Activity:
Produce a faithful copy of every record below, without the pictures.

Task input:
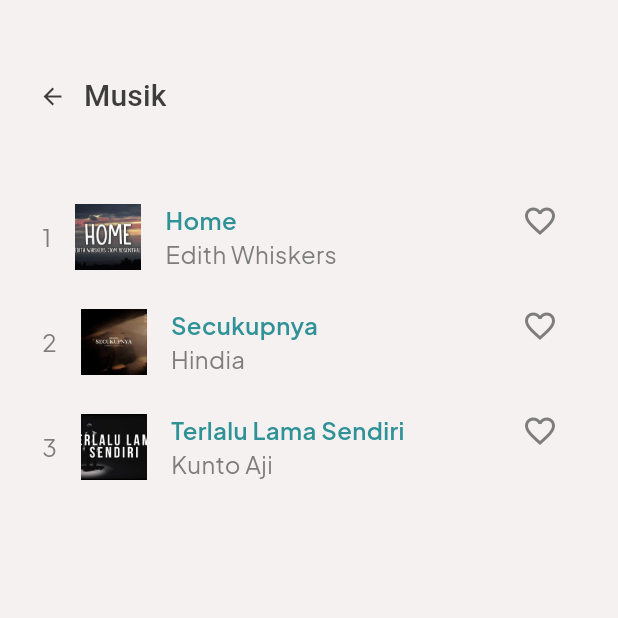
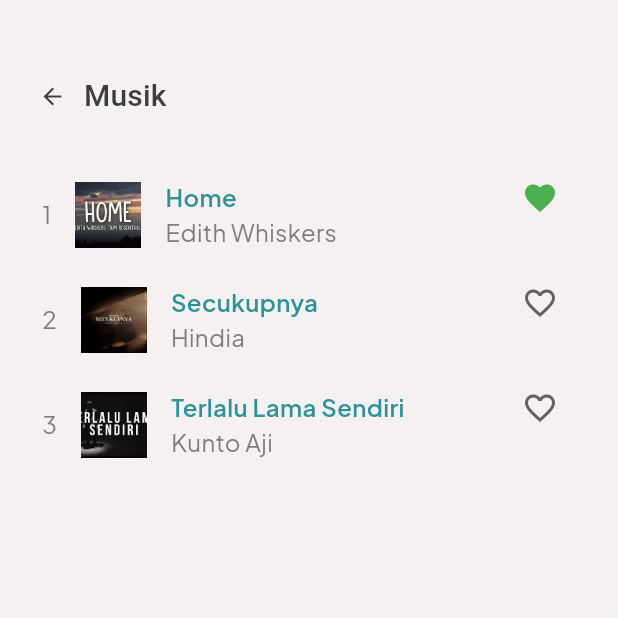
Before and after one commit to Kalma-Project/Kalma-Mobile, a Flutter app: the ListMusic screen opened directly, after a tap on the "favorite outline" icon, on a phone screen of 412 x 824 dp, the top half of it. Run offline on Flutter 3.47's test engine with Material 3 defaults, Android fonts, the phone set to English and light mode, and no system bars; our stand-ins replace audioplayers, flutter_svg, google_fonts, image_picker, shared_preferences; missing offline and left inert: dart:ffi; accounts and stored records are empty.

```diff
--- a/lib/general/music/data/song.dart
+++ b/lib/general/music/data/song.dart
@@ -1,9 +1,13 @@
 class Song{
-  Song({required this.imgUrl, required this.titleSong, required this.artistName, required this.audioPath, this.isFav});
+  Song({required this.imgUrl, required this.titleSong, required this.artistName, required this.audioPath, this.isFav = false});
 
   String imgUrl;
   String titleSong;
   String artistName;
   String audioPath;
-  bool? isFav;
+  bool isFav;
+
+  void setFavorite(bool value) {
+    isFav = value;
+  }
 }
--- a/lib/general/music/provider/playlist_provider.dart
+++ b/lib/general/music/provider/playlist_provider.dart
@@ -3,6 +3,7 @@ import 'package:audioplayers/audioplayers.dart';
 import '../data/song.dart';
 import 'dart:math';
 import 'package:flutter/foundation.dart';
+import 'package:shared_preferences/shared_preferences.dart';
 
 class PlayListProvider extends ChangeNotifier {
   final List<Song> _playlist = [
@@ -41,6 +42,7 @@ class PlayListProvider extends ChangeNotifier {
 
   //constructor
   PlayListProvider() {
+    loadFavoriteStatus();
     listenToDuration();
   }
 
@@ -161,6 +163,28 @@ class PlayListProvider extends ChangeNotifier {
     }
   }
 
+  //favorite song
+  void toggleFavorite(int songIndex) async {
+    if (songIndex >= 0 && songIndex < _playlist.length) {
+      _playlist[songIndex].isFav = !_playlist[songIndex].isFav;
+
+      SharedPreferences prefs = await SharedPreferences.getInstance();
+      await prefs.setBool('isFavorite_$songIndex', _playlist[songIndex].isFav);
+
+      notifyListeners();
+    }
+  }
+
+  void loadFavoriteStatus() async {
+    SharedPreferences prefs = await SharedPreferences.getInstance();
+    for (int i = 0; i < _playlist.length; i++) {
+      bool isFavorite = prefs.getBool('isFavorite_$i') ?? false;
+      _playlist[i].setFavorite(isFavorite);
+    }
+    notifyListeners();
+  }
+
+
 
   //dispose audio player
 
@@ -174,6 +198,7 @@ class PlayListProvider extends ChangeNotifier {
   Duration get totalDuration => _totalDuration;
   bool get isShuffleActive => _isShuffleActive;
   bool get isRepeatActive => _isRepeatActive;
+
 
 
   /*
@@ -198,4 +223,8 @@ class PlayListProvider extends ChangeNotifier {
     _isRepeatActive = newValue;
     notifyListeners();
   }
+
+
+
+
 }
--- a/lib/general/music/screen/list_music_page.dart
+++ b/lib/general/music/screen/list_music_page.dart
@@ -2,7 +2,6 @@ import 'package:flutter/material.dart';
 import 'package:flutter_ta/general/music/screen/song_page.dart';
 import 'package:google_fonts/google_fonts.dart';
 import 'package:provider/provider.dart';
-
 import '../data/song.dart';
 import '../provider/playlist_provider.dart';
 
@@ -72,7 +71,7 @@ class _ListMusicState extends State<ListMusic> {
                     ],
                   ),
                   const SizedBox(
-                    height: 35,
+                    height: 20,
                   ),
                   Padding(
                     padding: const EdgeInsets.symmetric(horizontal: 14.0),
@@ -103,13 +102,13 @@ class _ListMusicState extends State<ListMusic> {
                                       crossAxisAlignment:
                                           CrossAxisAlignment.center,
                                       children: [
-                                        Text((index + 1).toString(),  style:
-                                        GoogleFonts.plusJakartaSans(
-                                            color: const Color(
-                                                0xff7D7D7D),
-                                            fontSize: 16,
-                                            fontWeight:
-                                            FontWeight.w400),),
+                                        Text(
+                                          (index + 1).toString(),
+                                          style: GoogleFonts.plusJakartaSans(
+                                              color: const Color(0xff7D7D7D),
+                                              fontSize: 16,
+                                              fontWeight: FontWeight.w400),
+                                        ),
                                         const SizedBox(
                                           width: 16,
                                         ),
@@ -156,9 +155,16 @@ class _ListMusicState extends State<ListMusic> {
                                     ),
                                   ),
                                   IconButton(
-                                    onPressed: () {},
-                                    icon: const Icon(Icons.favorite_border, color: Color(0xff7D7D7D),),
-                                  )
+                                    icon: song.isFav
+                                        ? Icon(Icons.favorite)
+                                        : Icon(Icons.favorite_border),
+                                    color: song.isFav
+                                        ? Colors.green.shade500
+                                        : Colors.grey.shade700,
+                                    onPressed: (){
+                                      playListProvider.toggleFavorite(index);
+                                    },
+                                  ),
                                 ],
                               ),
                             );
--- a/pubspec.yaml
+++ b/pubspec.yaml
@@ -16,6 +16,7 @@ dependencies:
   flutter_svg: ^2.0.10+1
   provider: ^6.1.2
   audioplayers: ^6.0.0
+  shared_preferences: ^2.0.8
 
 dev_dependencies:
   flutter_test:
```
Also changed, not shown: lib/general/music/screen/song_page.dart (+14 -9 lines), pubspec.lock, 1 other file.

Problem solution:
Before and after one commit to Kalma-Project/Kalma-Mobile, a Flutter app: the ListMusic screen opened directly, after a tap on the "favorite outline" icon, on a phone screen of 412 x 824 dp, the top half of it. Run offline on Flutter 3.47's test engine with Material 3 defaults, Android fonts, the phone set to English and light mode, and no system bars; our stand-ins replace audioplayers, flutter_svg, google_fonts, image_picker, shared_preferences; missing offline and left inert: dart:ffi; accounts and stored records are empty.

```diff
--- a/lib/general/music/data/song.dart
+++ b/lib/general/music/data/song.dart
@@ -1,9 +1,13 @@
 class Song{
-  Song({required this.imgUrl, required this.titleSong, required this.artistName, required this.audioPath, this.isFav});
+  Song({required this.imgUrl, required this.titleSong, required this.artistName, required this.audioPath, this.isFav = false});
 
   String imgUrl;
   String titleSong;
   String artistName;
   String audioPath;
-  bool? isFav;
+  bool isFav;
+
+  void setFavorite(bool value) {
+    isFav = value;
+  }
 }
--- a/lib/general/music/provider/playlist_provider.dart
+++ b/lib/general/music/provider/playlist_provider.dart
@@ -3,6 +3,7 @@ import 'package:audioplayers/audioplayers.dart';
 import '../data/song.dart';
 import 'dart:math';
 import 'package:flutter/foundation.dart';
+import 'package:shared_preferences/shared_preferences.dart';
 
 class PlayListProvider extends ChangeNotifier {
   final List<Song> _playlist = [
@@ -41,6 +42,7 @@ class PlayListProvider extends ChangeNotifier {
 
   //constructor
   PlayListProvider() {
+    loadFavoriteStatus();
     listenToDuration();
   }
 
@@ -161,6 +163,28 @@ class PlayListProvider extends ChangeNotifier {
     }
   }
 
+  //favorite song
+  void toggleFavorite(int songIndex) async {
+    if (songIndex >= 0 && songIndex < _playlist.length) {
+      _playlist[songIndex].isFav = !_playlist[songIndex].isFav;
+
+      SharedPreferences prefs = await SharedPreferences.getInstance();
+      await prefs.setBool('isFavorite_$songIndex', _playlist[songIndex].isFav);
+
+      notifyListeners();
+    }
+  }
+
+  void loadFavoriteStatus() async {
+    SharedPreferences prefs = await SharedPreferences.getInstance();
+    for (int i = 0; i < _playlist.length; i++) {
+      bool isFavorite = prefs.getBool('isFavorite_$i') ?? false;
+      _playlist[i].setFavorite(isFavorite);
+    }
+    notifyListeners();
+  }
+
+
 
   //dispose audio player
 
@@ -174,6 +198,7 @@ class PlayListProvider extends ChangeNotifier {
   Duration get totalDuration => _totalDuration;
   bool get isShuffleActive => _isShuffleActive;
   bool get isRepeatActive => _isRepeatActive;
+
 
 
   /*
@@ -198,4 +223,8 @@ class PlayListProvider extends ChangeNotifier {
     _isRepeatActive = newValue;
     notifyListeners();
   }
+
+
+
+
 }
--- a/lib/general/music/screen/list_music_page.dart
+++ b/lib/general/music/screen/list_music_page.dart
@@ -2,7 +2,6 @@ import 'package:flutter/material.dart';
 import 'package:flutter_ta/general/music/screen/song_page.dart';
 import 'package:google_fonts/google_fonts.dart';
 import 'package:provider/provider.dart';
-
 import '../data/song.dart';
 import '../provider/playlist_provider.dart';
 
@@ -72,7 +71,7 @@ class _ListMusicState extends State<ListMusic> {
                     ],
                   ),
                   const SizedBox(
-                    height: 35,
+                    height: 20,
                   ),
                   Padding(
                     padding: const EdgeInsets.symmetric(horizontal: 14.0),
@@ -103,13 +102,13 @@ class _ListMusicState extends State<ListMusic> {
                                       crossAxisAlignment:
                                           CrossAxisAlignment.center,
                                       children: [
-                                        Text((index + 1).toString(),  style:
-                                        GoogleFonts.plusJakartaSans(
-                                            color: const Color(
-                                                0xff7D7D7D),
-                                            fontSize: 16,
-                                            fontWeight:
-                                            FontWeight.w400),),
+                                        Text(
+                                          (index + 1).toString(),
+                                          style: GoogleFonts.plusJakartaSans(
+                                              color: const Color(0xff7D7D7D),
+                                              fontSize: 16,
+                                              fontWeight: FontWeight.w400),
+                                        ),
                                         const SizedBox(
                                           width: 16,
                                         ),
@@ -156,9 +155,16 @@ class _ListMusicState extends State<ListMusic> {
                                     ),
                                   ),
                                   IconButton(
-                                    onPressed: () {},
-                                    icon: const Icon(Icons.favorite_border, color: Color(0xff7D7D7D),),
-                                  )
+                                    icon: song.isFav
+                                        ? Icon(Icons.favorite)
+                                        : Icon(Icons.favorite_border),
+                                    color: song.isFav
+                                        ? Colors.green.shade500
+                                        : Colors.grey.shade700,
+                                    onPressed: (){
+                                      playListProvider.toggleFavorite(index);
+                                    },
+                                  ),
                                 ],
                               ),
                             );
--- a/pubspec.yaml
+++ b/pubspec.yaml
@@ -16,6 +16,7 @@ dependencies:
   flutter_svg: ^2.0.10+1
   provider: ^6.1.2
   audioplayers: ^6.0.0
+  shared_preferences: ^2.0.8
 
 dev_dependencies:
   flutter_test:
```
Also changed, not shown: lib/general/music/screen/song_page.dart (+14 -9 lines), pubspec.lock, 1 other file.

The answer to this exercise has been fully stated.